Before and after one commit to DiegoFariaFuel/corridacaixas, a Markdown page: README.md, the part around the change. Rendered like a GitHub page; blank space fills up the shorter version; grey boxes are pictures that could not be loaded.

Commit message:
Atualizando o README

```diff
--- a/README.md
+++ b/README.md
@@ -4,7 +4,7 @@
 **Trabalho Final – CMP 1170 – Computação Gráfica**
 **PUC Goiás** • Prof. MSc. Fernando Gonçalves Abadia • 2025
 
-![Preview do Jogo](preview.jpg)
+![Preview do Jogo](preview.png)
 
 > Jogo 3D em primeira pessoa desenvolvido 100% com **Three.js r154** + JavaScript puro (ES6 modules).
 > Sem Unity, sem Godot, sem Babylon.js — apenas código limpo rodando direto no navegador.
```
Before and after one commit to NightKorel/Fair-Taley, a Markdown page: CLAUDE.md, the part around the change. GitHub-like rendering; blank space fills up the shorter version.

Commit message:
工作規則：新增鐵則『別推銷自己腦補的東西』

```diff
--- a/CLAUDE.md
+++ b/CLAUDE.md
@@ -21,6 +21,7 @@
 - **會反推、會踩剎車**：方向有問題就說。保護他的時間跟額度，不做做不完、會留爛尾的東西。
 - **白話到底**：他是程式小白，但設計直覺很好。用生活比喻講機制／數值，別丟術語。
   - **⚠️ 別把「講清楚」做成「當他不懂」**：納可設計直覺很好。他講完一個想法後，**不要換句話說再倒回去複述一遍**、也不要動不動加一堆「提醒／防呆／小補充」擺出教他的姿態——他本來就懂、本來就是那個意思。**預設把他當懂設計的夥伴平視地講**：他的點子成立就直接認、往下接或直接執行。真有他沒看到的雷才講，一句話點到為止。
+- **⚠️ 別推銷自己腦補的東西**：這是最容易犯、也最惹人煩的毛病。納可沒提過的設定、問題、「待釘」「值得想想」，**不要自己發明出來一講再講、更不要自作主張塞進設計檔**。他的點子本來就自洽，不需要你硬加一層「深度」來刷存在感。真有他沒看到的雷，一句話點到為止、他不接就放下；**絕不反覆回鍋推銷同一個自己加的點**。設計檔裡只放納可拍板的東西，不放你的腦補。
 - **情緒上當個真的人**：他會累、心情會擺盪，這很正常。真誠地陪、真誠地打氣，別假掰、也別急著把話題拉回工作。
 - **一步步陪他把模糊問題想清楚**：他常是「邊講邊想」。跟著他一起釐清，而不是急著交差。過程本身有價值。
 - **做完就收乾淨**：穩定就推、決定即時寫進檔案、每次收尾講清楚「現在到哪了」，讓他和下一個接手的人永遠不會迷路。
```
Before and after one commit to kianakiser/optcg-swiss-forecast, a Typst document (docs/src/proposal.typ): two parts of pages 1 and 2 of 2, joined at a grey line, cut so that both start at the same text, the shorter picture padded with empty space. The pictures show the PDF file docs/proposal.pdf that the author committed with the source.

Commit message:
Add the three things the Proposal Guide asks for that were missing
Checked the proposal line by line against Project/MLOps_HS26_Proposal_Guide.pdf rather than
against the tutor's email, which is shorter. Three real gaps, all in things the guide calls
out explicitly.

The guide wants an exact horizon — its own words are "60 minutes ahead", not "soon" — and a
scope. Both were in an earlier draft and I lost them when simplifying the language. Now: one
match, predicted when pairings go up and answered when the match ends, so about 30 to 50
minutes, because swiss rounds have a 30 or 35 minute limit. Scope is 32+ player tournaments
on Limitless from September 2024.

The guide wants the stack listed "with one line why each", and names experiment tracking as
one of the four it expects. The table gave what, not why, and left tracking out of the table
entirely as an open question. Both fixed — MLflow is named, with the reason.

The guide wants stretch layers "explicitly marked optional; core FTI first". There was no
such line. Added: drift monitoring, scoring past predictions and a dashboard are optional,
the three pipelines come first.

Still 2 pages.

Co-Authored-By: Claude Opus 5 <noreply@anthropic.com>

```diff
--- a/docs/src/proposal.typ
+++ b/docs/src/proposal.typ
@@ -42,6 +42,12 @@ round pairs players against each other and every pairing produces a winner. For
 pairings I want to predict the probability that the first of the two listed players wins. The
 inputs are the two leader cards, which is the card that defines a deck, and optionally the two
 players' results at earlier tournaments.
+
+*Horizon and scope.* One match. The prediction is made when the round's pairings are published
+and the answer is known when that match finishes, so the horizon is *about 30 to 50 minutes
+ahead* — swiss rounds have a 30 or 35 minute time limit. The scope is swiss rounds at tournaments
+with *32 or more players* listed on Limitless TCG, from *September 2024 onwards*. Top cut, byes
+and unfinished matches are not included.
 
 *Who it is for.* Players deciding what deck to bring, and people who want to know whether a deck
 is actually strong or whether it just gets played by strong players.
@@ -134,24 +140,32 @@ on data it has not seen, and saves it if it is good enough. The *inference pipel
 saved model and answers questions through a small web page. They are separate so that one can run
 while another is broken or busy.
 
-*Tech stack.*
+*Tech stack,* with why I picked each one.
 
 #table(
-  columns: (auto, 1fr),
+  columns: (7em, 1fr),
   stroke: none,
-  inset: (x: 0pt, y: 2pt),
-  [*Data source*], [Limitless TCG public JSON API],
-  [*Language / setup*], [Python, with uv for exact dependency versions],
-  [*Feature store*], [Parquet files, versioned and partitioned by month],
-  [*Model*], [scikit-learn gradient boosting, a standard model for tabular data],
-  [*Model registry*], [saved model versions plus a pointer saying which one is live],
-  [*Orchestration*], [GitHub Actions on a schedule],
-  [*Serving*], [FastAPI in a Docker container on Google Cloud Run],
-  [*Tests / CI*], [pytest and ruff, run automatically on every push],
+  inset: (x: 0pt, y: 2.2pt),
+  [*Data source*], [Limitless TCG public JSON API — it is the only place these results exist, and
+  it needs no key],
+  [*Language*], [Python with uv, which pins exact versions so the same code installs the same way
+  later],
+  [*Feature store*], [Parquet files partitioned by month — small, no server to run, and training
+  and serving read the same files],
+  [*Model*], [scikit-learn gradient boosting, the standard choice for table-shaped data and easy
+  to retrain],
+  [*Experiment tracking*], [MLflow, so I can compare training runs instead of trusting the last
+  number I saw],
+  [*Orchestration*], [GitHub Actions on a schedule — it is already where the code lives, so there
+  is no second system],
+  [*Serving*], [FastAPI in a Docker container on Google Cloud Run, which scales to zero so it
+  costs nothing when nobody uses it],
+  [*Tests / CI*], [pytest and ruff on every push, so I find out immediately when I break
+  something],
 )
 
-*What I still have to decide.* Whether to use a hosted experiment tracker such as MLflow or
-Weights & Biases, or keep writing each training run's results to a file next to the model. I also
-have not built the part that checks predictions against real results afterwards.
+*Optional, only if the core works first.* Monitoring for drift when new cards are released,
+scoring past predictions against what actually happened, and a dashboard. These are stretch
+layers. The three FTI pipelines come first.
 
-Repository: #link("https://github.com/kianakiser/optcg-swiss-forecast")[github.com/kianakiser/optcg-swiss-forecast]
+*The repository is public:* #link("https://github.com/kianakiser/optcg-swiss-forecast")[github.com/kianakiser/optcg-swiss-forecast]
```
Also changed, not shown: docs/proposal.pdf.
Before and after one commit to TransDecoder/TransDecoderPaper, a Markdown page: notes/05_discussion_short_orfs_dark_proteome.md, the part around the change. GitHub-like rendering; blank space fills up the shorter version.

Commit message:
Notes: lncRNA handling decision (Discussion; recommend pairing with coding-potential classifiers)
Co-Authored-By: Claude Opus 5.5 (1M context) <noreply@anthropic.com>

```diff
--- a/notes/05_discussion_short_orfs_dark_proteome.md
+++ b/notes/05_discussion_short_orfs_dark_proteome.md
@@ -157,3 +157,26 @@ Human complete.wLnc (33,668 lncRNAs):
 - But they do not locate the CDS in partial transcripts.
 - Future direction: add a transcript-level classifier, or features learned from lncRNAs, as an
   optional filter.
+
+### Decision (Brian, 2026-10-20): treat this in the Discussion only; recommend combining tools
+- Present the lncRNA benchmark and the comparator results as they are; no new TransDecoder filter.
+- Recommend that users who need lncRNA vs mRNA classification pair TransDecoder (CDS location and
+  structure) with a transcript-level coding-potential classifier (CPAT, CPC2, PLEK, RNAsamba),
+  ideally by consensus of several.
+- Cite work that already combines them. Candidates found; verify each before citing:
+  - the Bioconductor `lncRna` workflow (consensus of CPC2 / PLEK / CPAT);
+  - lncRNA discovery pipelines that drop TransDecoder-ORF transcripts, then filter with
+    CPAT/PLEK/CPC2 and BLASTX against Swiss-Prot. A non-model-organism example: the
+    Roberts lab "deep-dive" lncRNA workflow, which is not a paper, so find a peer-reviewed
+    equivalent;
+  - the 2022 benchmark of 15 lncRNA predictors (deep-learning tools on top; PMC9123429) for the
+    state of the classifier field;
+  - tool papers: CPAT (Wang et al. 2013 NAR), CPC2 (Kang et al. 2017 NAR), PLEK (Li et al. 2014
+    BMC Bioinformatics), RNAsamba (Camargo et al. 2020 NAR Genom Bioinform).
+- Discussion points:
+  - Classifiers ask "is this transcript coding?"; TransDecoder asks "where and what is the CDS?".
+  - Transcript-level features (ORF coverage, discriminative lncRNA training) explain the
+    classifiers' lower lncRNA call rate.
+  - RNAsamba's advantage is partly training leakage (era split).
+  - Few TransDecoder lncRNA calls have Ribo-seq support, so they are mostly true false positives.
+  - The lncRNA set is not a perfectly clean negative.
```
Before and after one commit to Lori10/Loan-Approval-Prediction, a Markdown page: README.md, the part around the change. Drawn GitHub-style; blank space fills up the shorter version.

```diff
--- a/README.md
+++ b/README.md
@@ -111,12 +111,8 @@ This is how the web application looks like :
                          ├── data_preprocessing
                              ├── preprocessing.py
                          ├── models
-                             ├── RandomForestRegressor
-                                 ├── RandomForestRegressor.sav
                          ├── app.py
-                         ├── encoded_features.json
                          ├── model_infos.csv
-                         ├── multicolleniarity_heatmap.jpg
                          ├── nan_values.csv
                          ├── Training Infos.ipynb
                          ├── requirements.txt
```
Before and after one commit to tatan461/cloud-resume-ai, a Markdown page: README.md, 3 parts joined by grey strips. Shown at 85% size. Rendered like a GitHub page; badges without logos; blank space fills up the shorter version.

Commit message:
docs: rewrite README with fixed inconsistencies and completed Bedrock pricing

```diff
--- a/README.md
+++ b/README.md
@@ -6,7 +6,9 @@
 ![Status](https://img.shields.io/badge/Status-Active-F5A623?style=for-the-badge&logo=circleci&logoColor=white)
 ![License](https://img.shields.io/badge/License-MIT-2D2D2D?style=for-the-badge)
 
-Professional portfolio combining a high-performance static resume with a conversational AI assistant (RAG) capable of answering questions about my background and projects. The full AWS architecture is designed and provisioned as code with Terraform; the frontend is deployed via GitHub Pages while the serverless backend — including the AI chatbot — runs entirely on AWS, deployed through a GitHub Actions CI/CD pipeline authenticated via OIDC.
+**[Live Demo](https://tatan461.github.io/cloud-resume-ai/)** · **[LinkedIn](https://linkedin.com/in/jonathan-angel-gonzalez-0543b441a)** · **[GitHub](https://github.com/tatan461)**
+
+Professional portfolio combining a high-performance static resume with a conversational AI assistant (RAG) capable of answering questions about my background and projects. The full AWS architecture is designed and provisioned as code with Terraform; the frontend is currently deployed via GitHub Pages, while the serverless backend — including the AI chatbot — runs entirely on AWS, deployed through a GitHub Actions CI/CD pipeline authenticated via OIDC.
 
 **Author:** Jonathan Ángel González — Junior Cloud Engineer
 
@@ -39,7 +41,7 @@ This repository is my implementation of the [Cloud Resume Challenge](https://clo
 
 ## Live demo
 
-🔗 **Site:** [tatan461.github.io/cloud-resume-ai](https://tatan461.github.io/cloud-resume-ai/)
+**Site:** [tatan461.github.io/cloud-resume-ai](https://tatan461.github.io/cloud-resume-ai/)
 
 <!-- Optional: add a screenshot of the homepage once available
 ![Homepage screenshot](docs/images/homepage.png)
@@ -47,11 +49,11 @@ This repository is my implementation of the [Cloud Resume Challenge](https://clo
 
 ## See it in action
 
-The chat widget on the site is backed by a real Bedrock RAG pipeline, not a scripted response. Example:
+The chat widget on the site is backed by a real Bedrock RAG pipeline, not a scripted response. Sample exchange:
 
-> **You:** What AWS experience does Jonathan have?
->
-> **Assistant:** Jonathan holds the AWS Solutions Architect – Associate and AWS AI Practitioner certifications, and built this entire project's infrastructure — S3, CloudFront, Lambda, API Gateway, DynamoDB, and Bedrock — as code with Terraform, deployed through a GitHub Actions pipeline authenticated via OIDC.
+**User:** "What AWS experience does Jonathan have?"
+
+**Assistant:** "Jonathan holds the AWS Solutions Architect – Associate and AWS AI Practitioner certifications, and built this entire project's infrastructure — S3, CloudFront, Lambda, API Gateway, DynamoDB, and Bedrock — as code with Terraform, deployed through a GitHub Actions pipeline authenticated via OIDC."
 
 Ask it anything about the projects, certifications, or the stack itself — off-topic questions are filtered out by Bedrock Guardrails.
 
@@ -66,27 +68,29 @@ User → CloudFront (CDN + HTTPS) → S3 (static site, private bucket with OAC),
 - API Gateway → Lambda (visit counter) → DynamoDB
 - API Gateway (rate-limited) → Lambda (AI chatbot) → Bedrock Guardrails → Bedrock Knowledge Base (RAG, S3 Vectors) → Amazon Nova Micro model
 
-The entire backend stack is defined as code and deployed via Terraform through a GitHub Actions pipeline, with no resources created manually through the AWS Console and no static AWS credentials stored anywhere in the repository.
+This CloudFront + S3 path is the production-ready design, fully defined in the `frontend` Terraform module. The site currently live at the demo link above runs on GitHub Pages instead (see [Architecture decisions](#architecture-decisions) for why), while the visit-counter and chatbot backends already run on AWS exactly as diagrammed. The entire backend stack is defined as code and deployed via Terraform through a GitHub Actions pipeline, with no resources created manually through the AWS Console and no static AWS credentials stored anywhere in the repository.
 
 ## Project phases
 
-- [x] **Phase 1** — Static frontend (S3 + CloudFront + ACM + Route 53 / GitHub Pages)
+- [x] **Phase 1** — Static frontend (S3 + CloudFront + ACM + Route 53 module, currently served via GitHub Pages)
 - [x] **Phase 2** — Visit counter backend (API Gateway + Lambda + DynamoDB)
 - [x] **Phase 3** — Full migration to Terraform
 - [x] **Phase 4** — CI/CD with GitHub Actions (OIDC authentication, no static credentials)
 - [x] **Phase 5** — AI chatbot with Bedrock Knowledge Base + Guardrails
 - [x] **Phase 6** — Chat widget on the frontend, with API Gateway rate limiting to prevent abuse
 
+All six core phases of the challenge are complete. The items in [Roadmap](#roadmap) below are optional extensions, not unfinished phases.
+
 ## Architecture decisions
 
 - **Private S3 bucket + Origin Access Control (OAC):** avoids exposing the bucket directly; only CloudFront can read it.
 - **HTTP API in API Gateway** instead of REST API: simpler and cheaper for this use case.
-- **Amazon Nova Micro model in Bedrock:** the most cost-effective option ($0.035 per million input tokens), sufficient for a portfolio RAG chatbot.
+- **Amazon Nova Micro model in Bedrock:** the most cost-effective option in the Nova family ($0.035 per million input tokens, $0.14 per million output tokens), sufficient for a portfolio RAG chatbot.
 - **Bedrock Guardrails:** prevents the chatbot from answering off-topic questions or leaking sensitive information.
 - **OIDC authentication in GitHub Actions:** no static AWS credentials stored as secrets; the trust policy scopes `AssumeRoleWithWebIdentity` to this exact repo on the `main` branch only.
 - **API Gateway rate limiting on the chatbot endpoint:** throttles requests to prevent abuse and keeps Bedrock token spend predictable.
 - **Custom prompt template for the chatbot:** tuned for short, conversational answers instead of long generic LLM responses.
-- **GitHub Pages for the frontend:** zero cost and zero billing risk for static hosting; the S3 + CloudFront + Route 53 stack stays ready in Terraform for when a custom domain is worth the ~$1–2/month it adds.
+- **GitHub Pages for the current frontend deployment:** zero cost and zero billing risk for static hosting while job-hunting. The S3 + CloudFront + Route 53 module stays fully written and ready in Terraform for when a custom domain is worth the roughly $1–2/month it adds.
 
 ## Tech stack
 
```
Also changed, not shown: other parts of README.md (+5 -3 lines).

◆ ◆ ◆ ◆ ◆

* **Your task**: What belongs in the answer is each line from the listing above that contains "homepage".

* **Your solution**:
 <!-- Optional: add a screenshot of the homepage once available
 ![Homepage screenshot](docs/images/homepage.png)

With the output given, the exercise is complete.